FLIRTY FIFTIES: Older adults may be getting out more these days, but the safe sex message hasn't rubbed off.
FLIRTY FIFTIES: Older adults may be getting out more these days, but the safe sex message hasn't rubbed off. KatarzynaBialasiewicz

FRISKY FIFTIES: STIs double in senior population

FRISKY teens are constantly cautioned with the 'no glove, no love' rule but perhaps it's the older generations that really need to prick up their ears.

Data provided by Queensland Health has shown the rate of sexually transmitted diseases in Queenslanders over 50 has doubled in the past four years, marking the biggest jump among statistical age groups.

While safe sex campaigns seem to be rubbing off on people under 20 with a steady decline in STI notifications, the number of cases in people over 50 rose from 541 to 1078 over the last four years .

A spokesperson from the Darling Downs Hospital and Health Service said regional statistics for STIs are in line with increasing state-wide trends.

Condamine Medical Centre doctor Bronwyn Bryant said risky sexual activity may be becoming more prevalent in older populations, but sexual health was still perceived as a 'young person's' issue.

"People in that (50 plus) age category are now healthier and more vital than they used to be, and those who are single or having relationship breakdowns are going out and being more active," she said.

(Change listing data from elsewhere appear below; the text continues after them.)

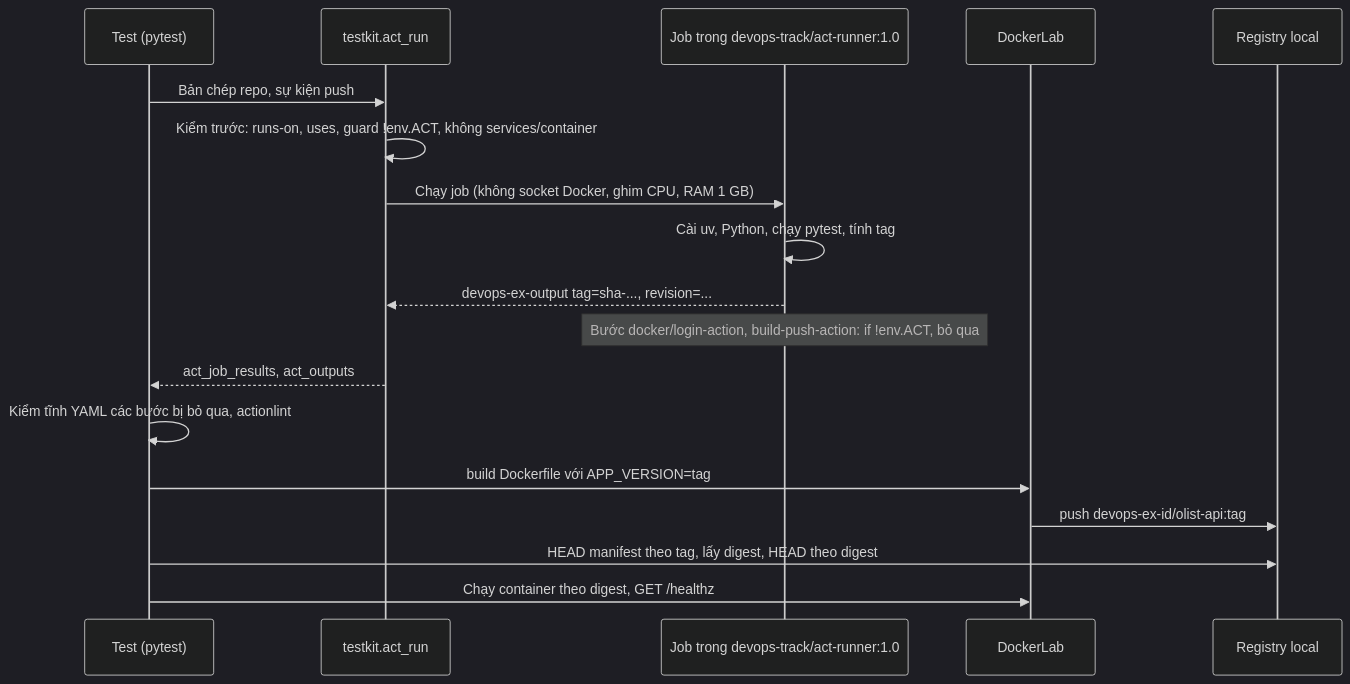
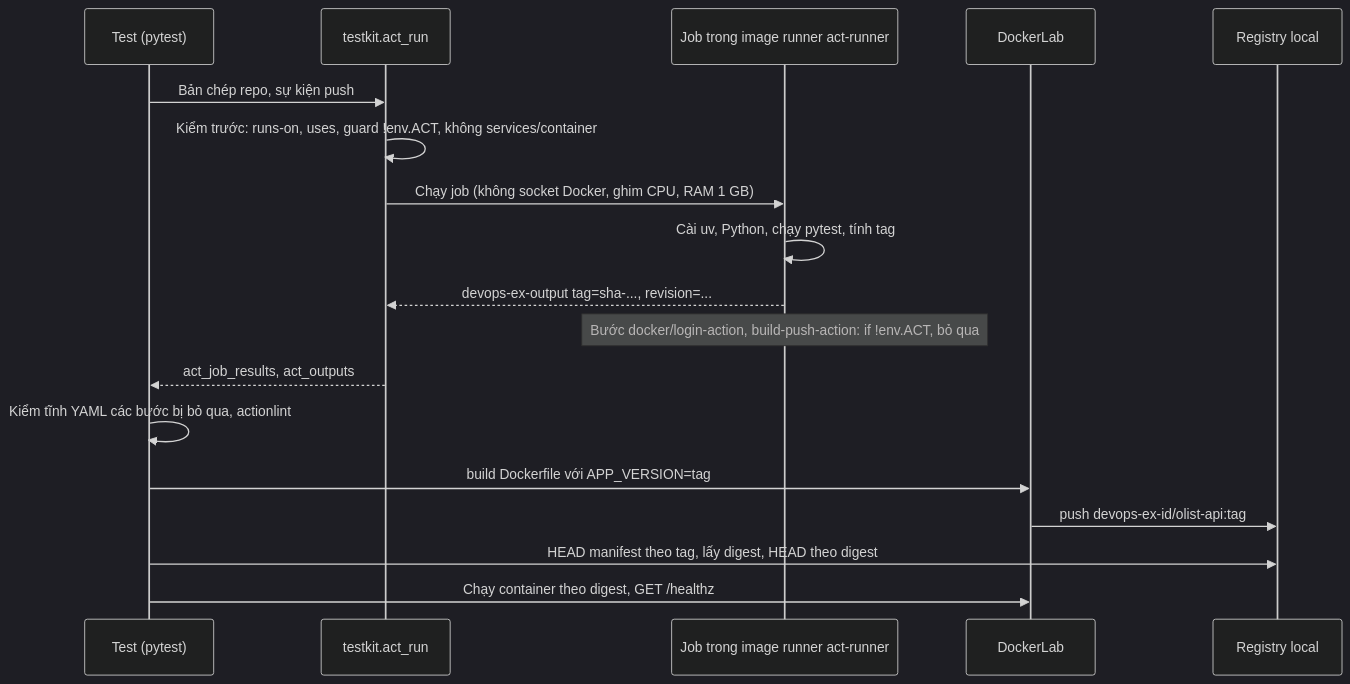
Before and after one commit to Buicongbang04/Learning_Platform: the third of 4 diagrams in tracks/devops/modules/07-cicd-artifacts/README.md, drawn with Mermaid (dark theme). The commit also changed other lines of this file and 9 other files, not shown here.

Commit message:
DevOps 07: chỉ bắt write-all khi thật sự cấp quyền, bắt buộc giữ bước lưu báo cáo, lệnh build image runner theo tag hash, thông báo skip đúng nguyên nhân

````diff
--- a/tracks/devops/modules/07-cicd-artifacts/README.md
+++ b/tracks/devops/modules/07-cicd-artifacts/README.md
@@ -341,20 +348,20 @@
 ```mermaid
 sequenceDiagram
   participant T as Test (pytest)
   participant A as testkit.act_run
-  participant J as Job trong devops-track/act-runner:1.0
+  participant J as Job trong image runner act-runner
   participant L as DockerLab
   participant R as Registry local
   T->>A: Bản chép repo, sự kiện push
   A->>A: Kiểm trước: runs-on, uses, guard !env.ACT, không services/container
   A->>J: Chạy job (không socket Docker, ghim CPU, RAM 1 GB)
   J->>J: Cài uv, Python, chạy pytest, tính tag
   J-->>A: devops-ex-output tag=sha-..., revision=...
   Note over J: Bước docker/login-action, build-push-action: if !env.ACT, bỏ qua
   A-->>T: act_job_results, act_outputs
   T->>T: Kiểm tĩnh YAML các bước bị bỏ qua, actionlint
   T->>L: build Dockerfile với APP_VERSION=tag
   L->>R: push devops-ex-id/olist-api:tag
   T->>R: HEAD manifest theo tag, lấy digest, HEAD theo digest
   T->>L: Chạy container theo digest, GET /healthz
 ```
````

"They're travelling and being more social and as a result there is an increase in risk taking behaviour."

Dr Bryant who has an interest in sexual health said protection wasn't on the brain for people over 50.

"Women have finished having their children by that age and they are not at risk of getting pregnant so contraception is not something they are thinking about as much," she said.

Reluctance to wear a condom could also contribute to the sticky statistics.

"If they didn't grow up using condoms and got married quite young, they may never have used condoms and may not be comfortable wearing them," Dr Bryant said.

Dr Bryant said there was a lack of education and awareness about the risks of STIs in the over 50s population.

"There's a big gap from education. It wasn't until the AIDS crisis in the 80s that protection against STIS really came to the forefront so a lot of people from the baby boomer generations are not properly educated on the risks and the infections that are out there," she said.

Figures show that while cases of chlamydia in the Darling Downs region declined over a four year period, instances of gonorrhoea and syphilis more than doubled.

A particular concerns is older women who had not been vaccinated against human papillomavirus (HPV) which can lead to cervical cancer and genital warts.

Dr Bryant said a reluctance to talk about sex was a barrier to creating awareness about the issue.

"People might feel a bit uncomfortable talking about their sexual health when they are older and admitting it is an activity they are engaging in now," she said.

"The perception is sexual health clinics are something young people go to, not older adults."

But diseases don't discriminate, and older people are just as much at risk of contracting an STI.

Dr Bryant said increasing awareness and changing stigma was an important step forward.

"We need to make people aware that these infections are out there and regardless of their age they can still catch them.

"I would encourage them to talk to their doctor and know they don't need to go to a sexual health clinic, they can simply talk to their GP.

A spokesperson from the Darling Downs Hospital and Health Service said women could also make an appointment with the Darling Downs Hospital and Health Service's mobile women's health nurse, Kathryn Anning, who visits the Southern Downs region regularly.

And of course, don't forget to cover up before you lover up.

"Wear a condom. Barrier protection is the only way to prevent an STI."